Problem statement — Print out the entries, word for word.

Supplied records —
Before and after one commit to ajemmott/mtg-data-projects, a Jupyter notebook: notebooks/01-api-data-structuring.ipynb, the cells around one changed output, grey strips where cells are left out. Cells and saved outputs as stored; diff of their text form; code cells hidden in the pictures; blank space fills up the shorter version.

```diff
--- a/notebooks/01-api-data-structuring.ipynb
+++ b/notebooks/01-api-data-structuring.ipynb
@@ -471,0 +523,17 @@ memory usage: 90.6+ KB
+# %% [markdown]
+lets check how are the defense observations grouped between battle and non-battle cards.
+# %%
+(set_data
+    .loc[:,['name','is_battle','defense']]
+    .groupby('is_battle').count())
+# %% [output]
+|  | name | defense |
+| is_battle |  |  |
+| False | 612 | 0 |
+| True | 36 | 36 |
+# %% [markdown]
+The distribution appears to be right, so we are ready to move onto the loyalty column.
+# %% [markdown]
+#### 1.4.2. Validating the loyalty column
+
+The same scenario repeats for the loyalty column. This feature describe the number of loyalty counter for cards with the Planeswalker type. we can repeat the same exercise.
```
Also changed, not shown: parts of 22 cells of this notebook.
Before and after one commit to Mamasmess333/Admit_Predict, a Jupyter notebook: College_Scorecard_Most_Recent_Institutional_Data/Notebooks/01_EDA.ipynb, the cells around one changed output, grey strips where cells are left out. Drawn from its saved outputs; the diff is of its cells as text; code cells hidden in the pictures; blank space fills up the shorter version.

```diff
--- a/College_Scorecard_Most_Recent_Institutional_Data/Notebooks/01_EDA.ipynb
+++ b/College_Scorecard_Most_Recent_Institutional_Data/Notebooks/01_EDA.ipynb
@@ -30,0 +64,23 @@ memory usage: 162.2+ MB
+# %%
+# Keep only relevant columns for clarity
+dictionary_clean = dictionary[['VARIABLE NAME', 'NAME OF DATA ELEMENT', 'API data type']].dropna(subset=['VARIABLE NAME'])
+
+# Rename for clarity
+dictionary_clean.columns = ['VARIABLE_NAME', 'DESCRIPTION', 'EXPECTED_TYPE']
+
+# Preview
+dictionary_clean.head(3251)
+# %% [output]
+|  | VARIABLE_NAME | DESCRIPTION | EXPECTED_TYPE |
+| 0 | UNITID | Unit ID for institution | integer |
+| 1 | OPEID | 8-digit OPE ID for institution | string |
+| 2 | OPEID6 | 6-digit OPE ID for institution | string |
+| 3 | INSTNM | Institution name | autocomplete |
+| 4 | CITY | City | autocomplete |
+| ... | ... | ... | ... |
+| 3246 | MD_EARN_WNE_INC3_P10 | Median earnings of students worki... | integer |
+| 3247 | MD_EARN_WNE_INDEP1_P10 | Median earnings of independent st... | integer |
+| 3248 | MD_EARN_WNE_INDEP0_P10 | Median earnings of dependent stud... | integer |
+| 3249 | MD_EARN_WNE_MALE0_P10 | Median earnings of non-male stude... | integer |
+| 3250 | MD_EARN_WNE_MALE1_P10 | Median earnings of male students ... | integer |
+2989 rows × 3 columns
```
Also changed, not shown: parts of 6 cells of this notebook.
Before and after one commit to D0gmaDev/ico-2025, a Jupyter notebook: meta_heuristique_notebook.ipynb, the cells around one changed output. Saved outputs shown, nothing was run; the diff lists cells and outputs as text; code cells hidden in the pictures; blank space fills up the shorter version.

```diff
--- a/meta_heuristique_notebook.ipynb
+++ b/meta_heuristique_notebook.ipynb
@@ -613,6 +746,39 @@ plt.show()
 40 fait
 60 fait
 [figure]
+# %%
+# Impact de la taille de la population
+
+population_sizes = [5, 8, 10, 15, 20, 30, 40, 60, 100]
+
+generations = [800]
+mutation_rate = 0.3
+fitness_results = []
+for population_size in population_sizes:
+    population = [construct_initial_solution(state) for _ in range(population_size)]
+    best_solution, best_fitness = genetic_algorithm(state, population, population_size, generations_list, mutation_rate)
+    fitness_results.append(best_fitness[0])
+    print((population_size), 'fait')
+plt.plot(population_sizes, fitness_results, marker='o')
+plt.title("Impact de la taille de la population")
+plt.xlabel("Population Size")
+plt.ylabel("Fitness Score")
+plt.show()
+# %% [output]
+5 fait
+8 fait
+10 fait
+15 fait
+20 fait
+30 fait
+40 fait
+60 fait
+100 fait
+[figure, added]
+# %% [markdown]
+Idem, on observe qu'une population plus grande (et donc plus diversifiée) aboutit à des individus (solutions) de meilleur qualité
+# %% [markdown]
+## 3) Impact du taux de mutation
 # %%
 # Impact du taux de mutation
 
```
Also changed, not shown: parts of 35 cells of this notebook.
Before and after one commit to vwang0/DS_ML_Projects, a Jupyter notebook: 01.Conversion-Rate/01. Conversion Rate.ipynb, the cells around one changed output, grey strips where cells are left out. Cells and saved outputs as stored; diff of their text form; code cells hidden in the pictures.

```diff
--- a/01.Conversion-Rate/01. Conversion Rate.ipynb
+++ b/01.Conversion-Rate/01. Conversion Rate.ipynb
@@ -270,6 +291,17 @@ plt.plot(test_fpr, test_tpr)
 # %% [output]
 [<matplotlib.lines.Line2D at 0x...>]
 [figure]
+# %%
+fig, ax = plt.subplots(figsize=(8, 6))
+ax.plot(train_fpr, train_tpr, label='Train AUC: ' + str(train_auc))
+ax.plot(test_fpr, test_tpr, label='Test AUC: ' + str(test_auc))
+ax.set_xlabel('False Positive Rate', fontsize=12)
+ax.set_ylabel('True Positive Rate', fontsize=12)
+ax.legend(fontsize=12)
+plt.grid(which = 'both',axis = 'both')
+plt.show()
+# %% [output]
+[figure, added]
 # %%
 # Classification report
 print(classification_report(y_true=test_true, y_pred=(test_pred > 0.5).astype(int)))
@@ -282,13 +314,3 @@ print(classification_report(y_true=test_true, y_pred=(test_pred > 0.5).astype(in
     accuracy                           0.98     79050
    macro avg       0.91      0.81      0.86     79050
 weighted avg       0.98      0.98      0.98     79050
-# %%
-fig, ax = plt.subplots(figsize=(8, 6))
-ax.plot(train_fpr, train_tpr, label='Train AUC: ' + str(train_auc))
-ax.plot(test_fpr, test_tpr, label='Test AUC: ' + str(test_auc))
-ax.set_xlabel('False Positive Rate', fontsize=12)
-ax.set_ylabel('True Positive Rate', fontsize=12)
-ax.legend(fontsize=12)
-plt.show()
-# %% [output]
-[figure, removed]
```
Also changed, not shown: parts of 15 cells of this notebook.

Answer to the problem —
Before and after one commit to ajemmott/mtg-data-projects, a Jupyter notebook: notebooks/01-api-data-structuring.ipynb, the cells around one changed output, grey strips where cells are left out. Cells and saved outputs as stored; diff of their text form; code cells hidden in the pictures; blank space fills up the shorter version.

```diff
--- a/notebooks/01-api-data-structuring.ipynb
+++ b/notebooks/01-api-data-structuring.ipynb
@@ -471,0 +523,17 @@ memory usage: 90.6+ KB
+# %% [markdown]
+lets check how are the defense observations grouped between battle and non-battle cards.
+# %%
+(set_data
+    .loc[:,['name','is_battle','defense']]
+    .groupby('is_battle').count())
+# %% [output]
+|  | name | defense |
+| is_battle |  |  |
+| False | 612 | 0 |
+| True | 36 | 36 |
+# %% [markdown]
+The distribution appears to be right, so we are ready to move onto the loyalty column.
+# %% [markdown]
+#### 1.4.2. Validating the loyalty column
+
+The same scenario repeats for the loyalty column. This feature describe the number of loyalty counter for cards with the Planeswalker type. we can repeat the same exercise.
```
Also changed, not shown: parts of 22 cells of this notebook.
Before and after one commit to Mamasmess333/Admit_Predict, a Jupyter notebook: College_Scorecard_Most_Recent_Institutional_Data/Notebooks/01_EDA.ipynb, the cells around one changed output, grey strips where cells are left out. Drawn from its saved outputs; the diff is of its cells as text; code cells hidden in the pictures; blank space fills up the shorter version.

```diff
--- a/College_Scorecard_Most_Recent_Institutional_Data/Notebooks/01_EDA.ipynb
+++ b/College_Scorecard_Most_Recent_Institutional_Data/Notebooks/01_EDA.ipynb
@@ -30,0 +64,23 @@ memory usage: 162.2+ MB
+# %%
+# Keep only relevant columns for clarity
+dictionary_clean = dictionary[['VARIABLE NAME', 'NAME OF DATA ELEMENT', 'API data type']].dropna(subset=['VARIABLE NAME'])
+
+# Rename for clarity
+dictionary_clean.columns = ['VARIABLE_NAME', 'DESCRIPTION', 'EXPECTED_TYPE']
+
+# Preview
+dictionary_clean.head(3251)
+# %% [output]
+|  | VARIABLE_NAME | DESCRIPTION | EXPECTED_TYPE |
+| 0 | UNITID | Unit ID for institution | integer |
+| 1 | OPEID | 8-digit OPE ID for institution | string |
+| 2 | OPEID6 | 6-digit OPE ID for institution | string |
+| 3 | INSTNM | Institution name | autocomplete |
+| 4 | CITY | City | autocomplete |
+| ... | ... | ... | ... |
+| 3246 | MD_EARN_WNE_INC3_P10 | Median earnings of students worki... | integer |
+| 3247 | MD_EARN_WNE_INDEP1_P10 | Median earnings of independent st... | integer |
+| 3248 | MD_EARN_WNE_INDEP0_P10 | Median earnings of dependent stud... | integer |
+| 3249 | MD_EARN_WNE_MALE0_P10 | Median earnings of non-male stude... | integer |
+| 3250 | MD_EARN_WNE_MALE1_P10 | Median earnings of male students ... | integer |
+2989 rows × 3 columns
```
Also changed, not shown: parts of 6 cells of this notebook.
Before and after one commit to D0gmaDev/ico-2025, a Jupyter notebook: meta_heuristique_notebook.ipynb, the cells around one changed output. Saved outputs shown, nothing was run; the diff lists cells and outputs as text; code cells hidden in the pictures; blank space fills up the shorter version.

```diff
--- a/meta_heuristique_notebook.ipynb
+++ b/meta_heuristique_notebook.ipynb
@@ -613,6 +746,39 @@ plt.show()
 40 fait
 60 fait
 [figure]
+# %%
+# Impact de la taille de la population
+
+population_sizes = [5, 8, 10, 15, 20, 30, 40, 60, 100]
+
+generations = [800]
+mutation_rate = 0.3
+fitness_results = []
+for population_size in population_sizes:
+    population = [construct_initial_solution(state) for _ in range(population_size)]
+    best_solution, best_fitness = genetic_algorithm(state, population, population_size, generations_list, mutation_rate)
+    fitness_results.append(best_fitness[0])
+    print((population_size), 'fait')
+plt.plot(population_sizes, fitness_results, marker='o')
+plt.title("Impact de la taille de la population")
+plt.xlabel("Population Size")
+plt.ylabel("Fitness Score")
+plt.show()
+# %% [output]
+5 fait
+8 fait
+10 fait
+15 fait
+20 fait
+30 fait
+40 fait
+60 fait
+100 fait
+[figure, added]
+# %% [markdown]
+Idem, on observe qu'une population plus grande (et donc plus diversifiée) aboutit à des individus (solutions) de meilleur qualité
+# %% [markdown]
+## 3) Impact du taux de mutation
 # %%
 # Impact du taux de mutation
 
```
Also changed, not shown: parts of 35 cells of this notebook.
Before and after one commit to vwang0/DS_ML_Projects, a Jupyter notebook: 01.Conversion-Rate/01. Conversion Rate.ipynb, the cells around one changed output, grey strips where cells are left out. Cells and saved outputs as stored; diff of their text form; code cells hidden in the pictures.

```diff
--- a/01.Conversion-Rate/01. Conversion Rate.ipynb
+++ b/01.Conversion-Rate/01. Conversion Rate.ipynb
@@ -270,6 +291,17 @@ plt.plot(test_fpr, test_tpr)
 # %% [output]
 [<matplotlib.lines.Line2D at 0x...>]
 [figure]
+# %%
+fig, ax = plt.subplots(figsize=(8, 6))
+ax.plot(train_fpr, train_tpr, label='Train AUC: ' + str(train_auc))
+ax.plot(test_fpr, test_tpr, label='Test AUC: ' + str(test_auc))
+ax.set_xlabel('False Positive Rate', fontsize=12)
+ax.set_ylabel('True Positive Rate', fontsize=12)
+ax.legend(fontsize=12)
+plt.grid(which = 'both',axis = 'both')
+plt.show()
+# %% [output]
+[figure, added]
 # %%
 # Classification report
 print(classification_report(y_true=test_true, y_pred=(test_pred > 0.5).astype(int)))
@@ -282,13 +314,3 @@ print(classification_report(y_true=test_true, y_pred=(test_pred > 0.5).astype(in
     accuracy                           0.98     79050
    macro avg       0.91      0.81      0.86     79050
 weighted avg       0.98      0.98      0.98     79050
-# %%
-fig, ax = plt.subplots(figsize=(8, 6))
-ax.plot(train_fpr, train_tpr, label='Train AUC: ' + str(train_auc))
-ax.plot(test_fpr, test_tpr, label='Test AUC: ' + str(test_auc))
-ax.set_xlabel('False Positive Rate', fontsize=12)
-ax.set_ylabel('True Positive Rate', fontsize=12)
-ax.legend(fontsize=12)
-plt.show()
-# %% [output]
-[figure, removed]
```
Also changed, not shown: parts of 15 cells of this notebook.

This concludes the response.